Go through the entries below and print each one exactly, leaving out pictures.
▬▬▬▬▬▬▬▬▬▬
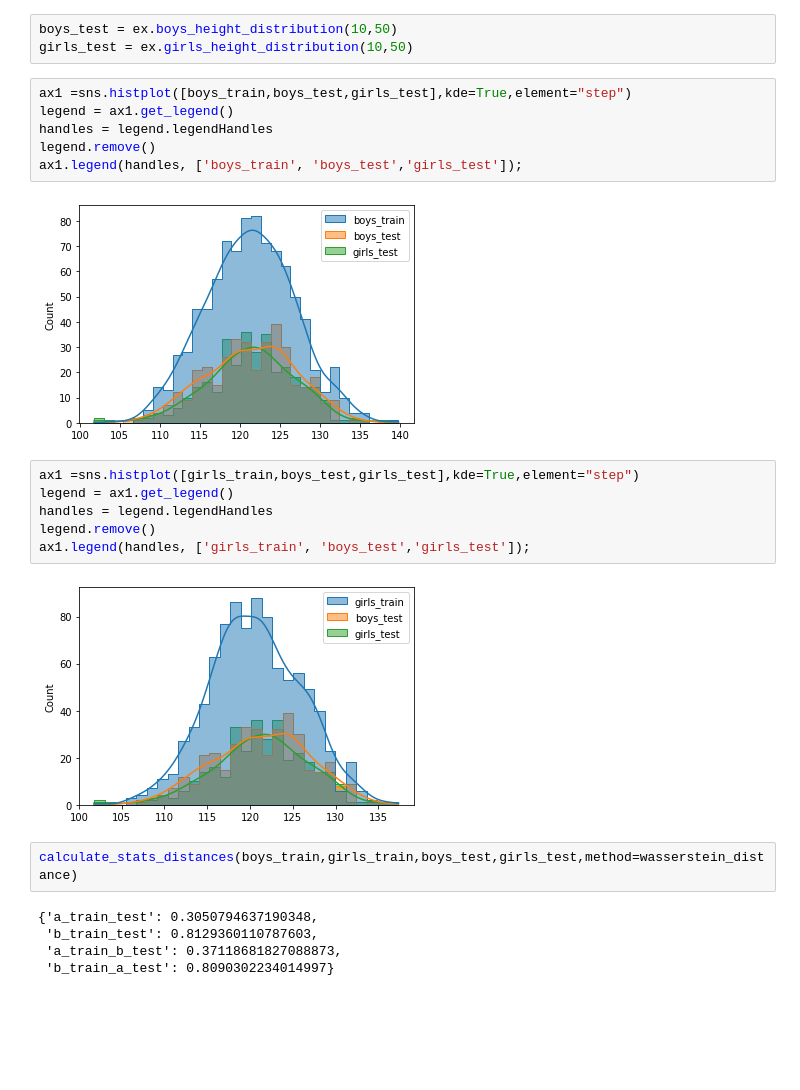
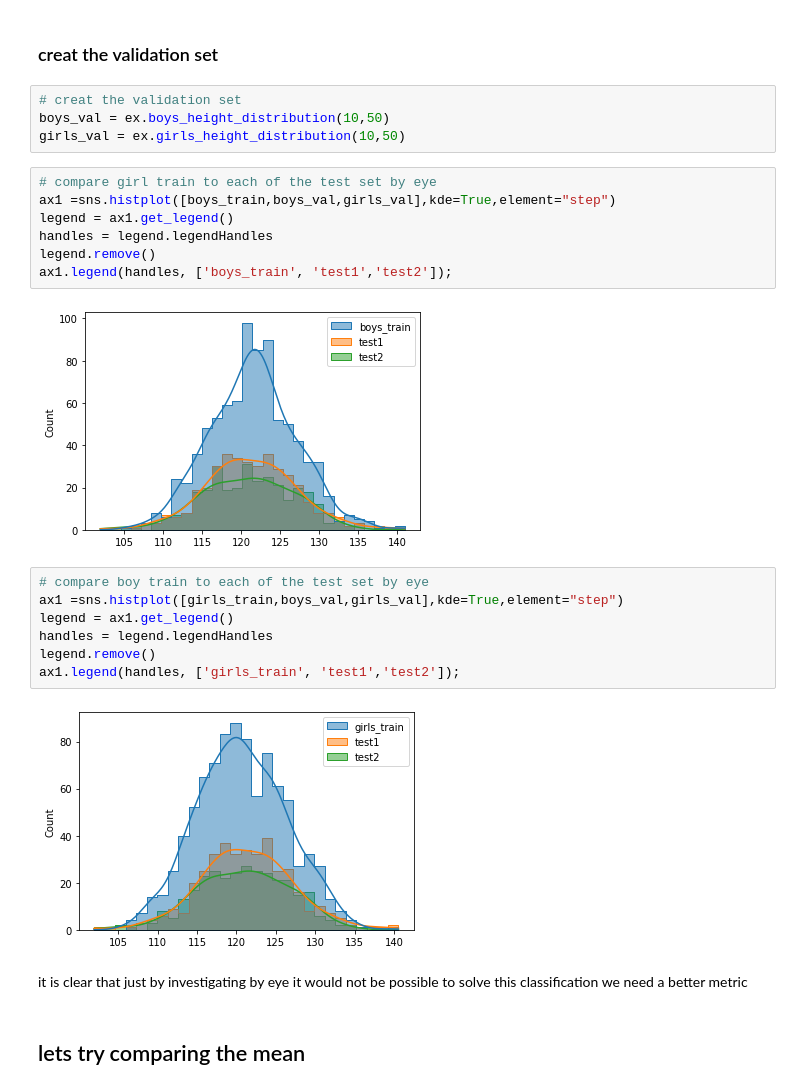
Before and after one commit to FarhadManiCodes/statistical-tests-two_distribution, a Jupyter notebook: Untitled.ipynb, the cells around one changed output. Cells and saved outputs as stored; diff of their text form; blank space fills up the shorter version.

Commit message:
finalize the test to be used

```diff
--- a/Untitled.ipynb
+++ b/Untitled.ipynb
@@ -34,26 +41,28 @@ plt.show()
+# %% [markdown]
+### creat the validation set
 # %%
-boys_test = ex.boys_height_distribution(10,50)
-girls_test = ex.girls_height_distribution(10,50)
+# creat the validation set
+boys_val = ex.boys_height_distribution(10,50)
+girls_val = ex.girls_height_distribution(10,50)
 # %%
-ax1 =sns.histplot([boys_train,boys_test,girls_test],kde=True,element="step")
+# compare girl train to each of the test set by eye
+ax1 =sns.histplot([boys_train,boys_val,girls_val],kde=True,element="step")
 legend = ax1.get_legend()
 handles = legend.legendHandles
 legend.remove()
-ax1.legend(handles, ['boys_train', 'boys_test','girls_test']);
+ax1.legend(handles, ['boys_train', 'test1','test2']);
 # %% [output]
-[figure, old version]
+[figure, new version]
 # %%
-ax1 =sns.histplot([girls_train,boys_test,girls_test],kde=True,element="step")
+# compare boy train to each of the test set by eye
+ax1 =sns.histplot([girls_train,boys_val,girls_val],kde=True,element="step")
 legend = ax1.get_legend()
 handles = legend.legendHandles
 legend.remove()
-ax1.legend(handles, ['girls_train', 'boys_test','girls_test']);
+ax1.legend(handles, ['girls_train', 'test1','test2']);
 # %% [output]
-[figure, old version]
+[figure, new version]
-# %%
-calculate_stats_distances(boys_train,girls_train,boys_test,girls_test,method=wasserstein_distance)
-# %% [output]
-{'a_train_test': 0.3050794637190348,
- 'b_train_test': 0.8129360110787603,
- 'a_train_b_test': 0.37118681827088873,
- 'b_train_a_test': 0.8090302234014997}
+# %% [markdown]
+it is clear that just by investigating by eye it would not be possible to solve this classification we need a better metric
+# %% [markdown]
+## lets try comparing the mean
```
Also changed, not shown: parts of 22 cells of this notebook, 2 other files.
▬▬▬▬▬▬▬▬▬▬
# [Result below]
Before and after one commit to FarhadManiCodes/statistical-tests-two_distribution, a Jupyter notebook: Untitled.ipynb, the cells around one changed output. Cells and saved outputs as stored; diff of their text form; blank space fills up the shorter version.

Commit message:
finalize the test to be used

```diff
--- a/Untitled.ipynb
+++ b/Untitled.ipynb
@@ -34,26 +41,28 @@ plt.show()
+# %% [markdown]
+### creat the validation set
 # %%
-boys_test = ex.boys_height_distribution(10,50)
-girls_test = ex.girls_height_distribution(10,50)
+# creat the validation set
+boys_val = ex.boys_height_distribution(10,50)
+girls_val = ex.girls_height_distribution(10,50)
 # %%
-ax1 =sns.histplot([boys_train,boys_test,girls_test],kde=True,element="step")
+# compare girl train to each of the test set by eye
+ax1 =sns.histplot([boys_train,boys_val,girls_val],kde=True,element="step")
 legend = ax1.get_legend()
 handles = legend.legendHandles
 legend.remove()
-ax1.legend(handles, ['boys_train', 'boys_test','girls_test']);
+ax1.legend(handles, ['boys_train', 'test1','test2']);
 # %% [output]
-[figure, old version]
+[figure, new version]
 # %%
-ax1 =sns.histplot([girls_train,boys_test,girls_test],kde=True,element="step")
+# compare boy train to each of the test set by eye
+ax1 =sns.histplot([girls_train,boys_val,girls_val],kde=True,element="step")
 legend = ax1.get_legend()
 handles = legend.legendHandles
 legend.remove()
-ax1.legend(handles, ['girls_train', 'boys_test','girls_test']);
+ax1.legend(handles, ['girls_train', 'test1','test2']);
 # %% [output]
-[figure, old version]
+[figure, new version]
-# %%
-calculate_stats_distances(boys_train,girls_train,boys_test,girls_test,method=wasserstein_distance)
-# %% [output]
-{'a_train_test': 0.3050794637190348,
- 'b_train_test': 0.8129360110787603,
- 'a_train_b_test': 0.37118681827088873,
- 'b_train_a_test': 0.8090302234014997}
+# %% [markdown]
+it is clear that just by investigating by eye it would not be possible to solve this classification we need a better metric
+# %% [markdown]
+## lets try comparing the mean
```
Also changed, not shown: parts of 22 cells of this notebook, 2 other files.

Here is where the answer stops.